Girls Girls Girls

Cady Vishniac
| Fiction


She walks back down the hallway. The heels of her new Blahniks drop with each step, the leather straps chafing. A pair of identical blisters have sprouted up on the inside of each arch, which is a problem. She has an appointment tomorrow with a man who likes to lick her feet. She stops at the elevators and presses the down button, and just as the button lights up, her phone vibrates again. This is normal because Brianna is one of those people who sends a bunch of short texts in row. Because Elkie receives an awful lot of texts from an awful lot of men.

She looks down at the screen and sees a message that is not from Brianna, not from a horny stranger, but from Don. Maybe he’s stuck in traffic or forgot his son had a Little League game.
Only it isn’t Don. It can’t be. Someone else must have his phone, someone with a bad sense of humor. Someone who has texted, My husband passed this weekend.

Don’s wife is named Monica or Mona or maybe even Mandy. She and Don haven’t made love since their daughter was born, and to add insult to that injury, she’s had affairs. She won’t let him get a divorce because she likes his money. Don told Elkie a month in. He took her to dinner at a TGI Fridays a block from the Rad-isson, an impossibly slow walk for Elkie, who insisted on wearing her regulation heels from the Pussycat Club. Over dinner, he handed her a black box containing a Tiffany watch, then he burst into tears.

Elkie is certain the message about Don’s death is fake, but she’s still worried about how someone has accessed Don’s phone. She walks to the hotel parking garage and finds her car and drives it home. She needs advice, but she has to wait until she’s in her cramped apartment, until she’s kicked off the Blahniks and kissed her grandmother’s tissue-paper cheeks and greeted Brianna with the words, “Hey loser, what are you doing on my couch?” Until she’s entered the kitchen and made her mother promise not to go overboard making food for the Service Club members, since Brianna already brought cookies and most of the girls are on diets anyways.

“Five kinds of hors d’oeuvres, max, and remember we’re underage.
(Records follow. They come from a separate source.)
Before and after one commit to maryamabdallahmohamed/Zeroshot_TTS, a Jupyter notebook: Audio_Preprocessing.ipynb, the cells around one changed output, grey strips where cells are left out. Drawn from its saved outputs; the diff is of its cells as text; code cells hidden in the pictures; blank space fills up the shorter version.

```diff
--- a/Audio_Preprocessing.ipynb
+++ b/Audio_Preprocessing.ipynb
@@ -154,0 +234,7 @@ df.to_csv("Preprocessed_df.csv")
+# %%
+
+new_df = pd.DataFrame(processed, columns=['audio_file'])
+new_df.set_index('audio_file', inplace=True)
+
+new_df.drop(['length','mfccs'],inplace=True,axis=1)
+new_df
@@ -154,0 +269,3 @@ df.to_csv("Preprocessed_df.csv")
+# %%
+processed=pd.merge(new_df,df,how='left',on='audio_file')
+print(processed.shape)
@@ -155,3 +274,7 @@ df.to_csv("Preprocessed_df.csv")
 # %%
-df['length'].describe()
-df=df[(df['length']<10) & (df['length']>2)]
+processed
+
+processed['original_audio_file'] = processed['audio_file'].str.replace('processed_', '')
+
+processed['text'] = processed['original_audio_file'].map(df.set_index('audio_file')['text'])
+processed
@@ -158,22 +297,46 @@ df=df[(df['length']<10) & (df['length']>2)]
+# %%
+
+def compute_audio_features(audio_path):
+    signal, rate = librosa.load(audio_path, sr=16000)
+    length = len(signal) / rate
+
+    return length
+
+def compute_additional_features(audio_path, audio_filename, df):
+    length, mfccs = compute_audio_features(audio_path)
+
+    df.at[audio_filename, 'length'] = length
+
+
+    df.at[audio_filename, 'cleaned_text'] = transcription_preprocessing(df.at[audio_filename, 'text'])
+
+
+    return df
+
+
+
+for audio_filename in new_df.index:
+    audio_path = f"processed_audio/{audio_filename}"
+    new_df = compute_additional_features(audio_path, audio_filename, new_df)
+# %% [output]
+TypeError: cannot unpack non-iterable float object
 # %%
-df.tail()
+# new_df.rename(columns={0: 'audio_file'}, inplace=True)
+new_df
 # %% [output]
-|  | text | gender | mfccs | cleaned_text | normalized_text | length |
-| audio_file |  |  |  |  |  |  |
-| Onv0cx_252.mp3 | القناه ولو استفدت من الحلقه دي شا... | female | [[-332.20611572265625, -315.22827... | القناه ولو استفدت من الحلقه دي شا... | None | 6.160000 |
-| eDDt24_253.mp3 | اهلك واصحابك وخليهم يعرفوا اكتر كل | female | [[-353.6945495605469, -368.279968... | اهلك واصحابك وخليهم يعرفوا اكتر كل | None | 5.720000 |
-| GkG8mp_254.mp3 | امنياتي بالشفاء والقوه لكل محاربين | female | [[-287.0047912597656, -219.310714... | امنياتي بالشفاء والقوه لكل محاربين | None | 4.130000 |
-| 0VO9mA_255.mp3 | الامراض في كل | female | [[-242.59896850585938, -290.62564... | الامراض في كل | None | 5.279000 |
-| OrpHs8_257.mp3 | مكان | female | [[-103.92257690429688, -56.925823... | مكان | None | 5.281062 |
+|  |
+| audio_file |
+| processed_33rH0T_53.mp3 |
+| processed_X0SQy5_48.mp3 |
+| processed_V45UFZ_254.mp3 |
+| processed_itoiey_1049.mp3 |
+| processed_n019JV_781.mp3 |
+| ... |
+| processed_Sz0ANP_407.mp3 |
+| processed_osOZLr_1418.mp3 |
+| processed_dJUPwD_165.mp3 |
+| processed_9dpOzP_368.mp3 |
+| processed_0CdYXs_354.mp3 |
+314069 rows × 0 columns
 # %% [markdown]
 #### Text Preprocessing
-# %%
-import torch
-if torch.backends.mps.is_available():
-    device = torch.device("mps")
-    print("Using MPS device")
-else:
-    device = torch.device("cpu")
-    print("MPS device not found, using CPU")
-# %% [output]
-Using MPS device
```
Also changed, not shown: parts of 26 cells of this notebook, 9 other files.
No Dom Perignon, none of your finest aged Glenlivet. I mean it.” Elkie puts her hands on her hips and wags a finger at her mother.

“You sure know booze, considering how underage you are,” her mother says. She pulls a bag of popcorn from the microwave. “How about this and a veggie platter with ranch? And how was your day?”

Don—that’s how Elkie knows booze. Don bought a bottle of Perignon and a lap dance from Elkie when they met at the Pussycat, with its rusted billboard advertising GIRLS GIRLS GIRLS. Don’s the one who poured Glenlivet into a bulb-shaped glass on her last birthday. But Elkie’s mother doesn’t know about Don, and Elkie herself is reciting a pack of lies. She stands by the counter and says she’s getting good at espresso art, the customers tip well, and she’s learned to enjoy the smell of coffee grounds at the campus cafe where she’s a barista. Then she goes back to the living room and plops down on the couch next to Brianna, who’s watching Bob’s Burgers.

Elkie’s grandmother croaks from her easy chair in the corner,
.דו װאַקסט אַזױ שײן, קײן עין-הרע

“I love you too, Grandma,” says Elkie. One of the underwires on her bustier is pinching. She tries to adjust it through her shirt.

Cady Vishniac studies Yiddish and Hebrew at the University of Michigan. Her work has won the contests at New Letters, Mid-American Review, Greensboro Review, and Ninth Letter, and is forthcoming in Glimmer Train.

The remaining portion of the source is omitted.